──────── Data for this exercise ────────

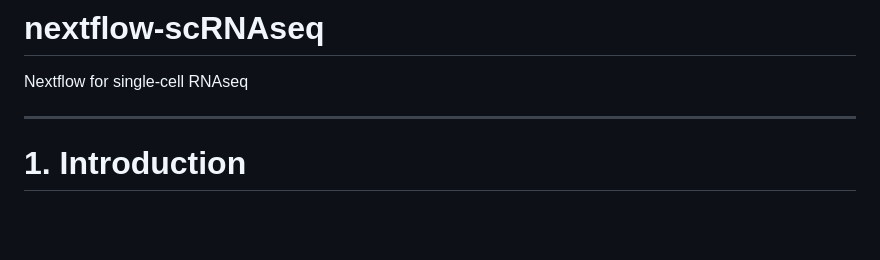
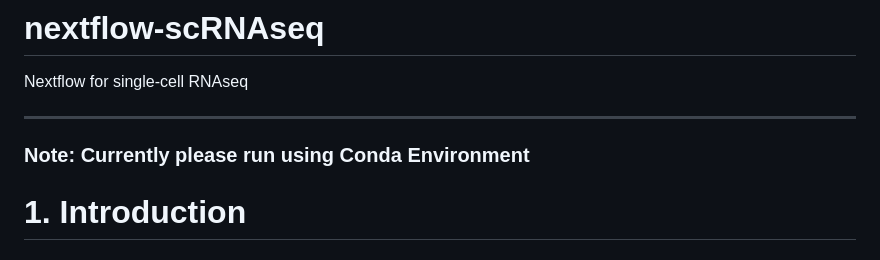
Before and after one commit to PAIN-initiative/nextflow-scRNAseq, a Markdown page: README.md, the part around the change. GitHub-like rendering; blank space fills up the shorter version.

```diff
--- a/README.md
+++ b/README.md
@@ -2,7 +2,7 @@
 Nextflow for single-cell RNAseq
 
 **************************
-
+### Note: Currently please run using Conda Environment
 # 1. Introduction
 
 ### Overview:
```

────────

**Required work:**
Could you write out all the records exactly, without the pictures?

**Written answer:**
Before and after one commit to PAIN-initiative/nextflow-scRNAseq, a Markdown page: README.md, the part around the change. GitHub-like rendering; blank space fills up the shorter version.

```diff
--- a/README.md
+++ b/README.md
@@ -2,7 +2,7 @@
 Nextflow for single-cell RNAseq
 
 **************************
-
+### Note: Currently please run using Conda Environment
 # 1. Introduction
 
 ### Overview:
```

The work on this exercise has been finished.